• **Exercise directions**: Read the lines of the data below and retrieve those with "screenshot".

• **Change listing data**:

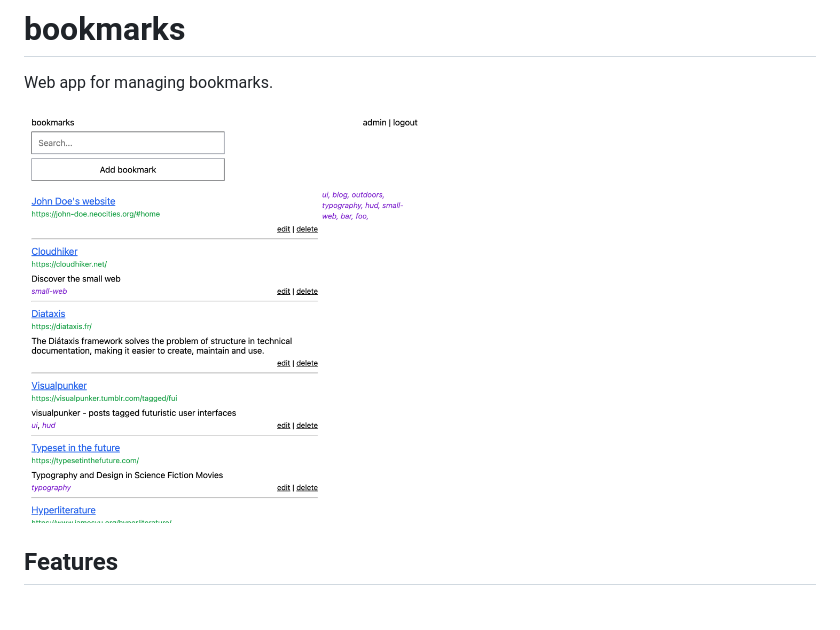
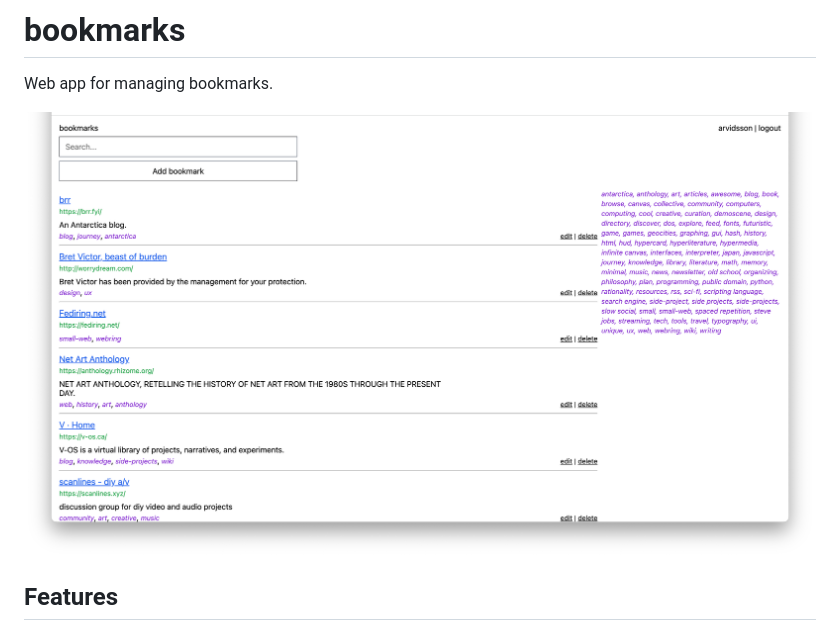
Before and after one commit to arvidsson/bookmarks, a Markdown page: README.md, the part around the change. Drawn GitHub-style; pictures changed too: screenshot.png.

Commit message:
updated screenshot

```diff
--- a/README.md
+++ b/README.md
@@ -2,7 +2,7 @@
 
 Web app for managing bookmarks.
 
-<img src="screenshot.png" width=400 style="border: solid black 1px">
+<img src="screenshot.png" width=800 style="border: solid black 1px">
 
 ## Features
 
```
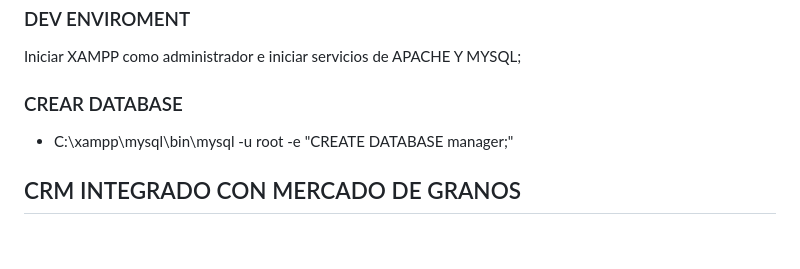
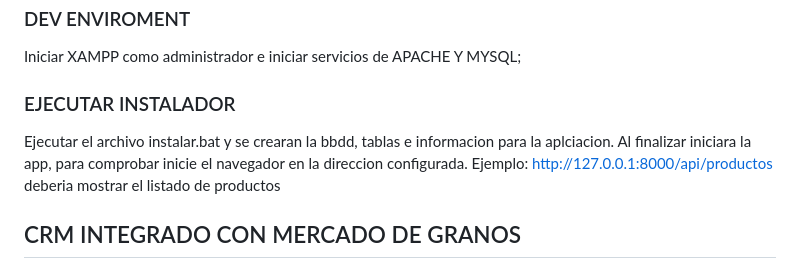
Before and after one commit to fedemolinero/laravel-angular-demo, a Markdown page: README.md, the part around the change. Rendered like a GitHub page; blank space fills up the shorter version.

Commit message:
agregando readme

```diff
--- a/README.md
+++ b/README.md
@@ -9,9 +9,11 @@ XAMPP para Windows con instaladores: <https://www.apachefriends.org/es/index.htm
 
 Iniciar XAMPP como administrador e iniciar servicios de APACHE Y MYSQL;
 
-### CREAR DATABASE
+### EJECUTAR INSTALADOR
 
-- C:\xampp\mysql\bin\mysql -u root -e "CREATE DATABASE manager;"
+Ejecutar el archivo instalar.bat y se crearan la bbdd, tablas e informacion para la aplciacion.
+Al finalizar iniciara la app, para comprobar inicie el navegador en la direccion configurada.
+Ejemplo: <http://127.0.0.1:8000/api/productos> deberia mostrar el listado de productos
 
 ## CRM INTEGRADO CON MERCADO DE GRANOS
 
```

• **Written reply**:
Before and after one commit to arvidsson/bookmarks, a Markdown page: README.md, the part around the change. Drawn GitHub-style; pictures changed too: screenshot.png.
updated screenshot
-<img src="screenshot.png" width=400 style="border: solid black 1px">
+<img src="screenshot.png" width=800 style="border: solid black 1px">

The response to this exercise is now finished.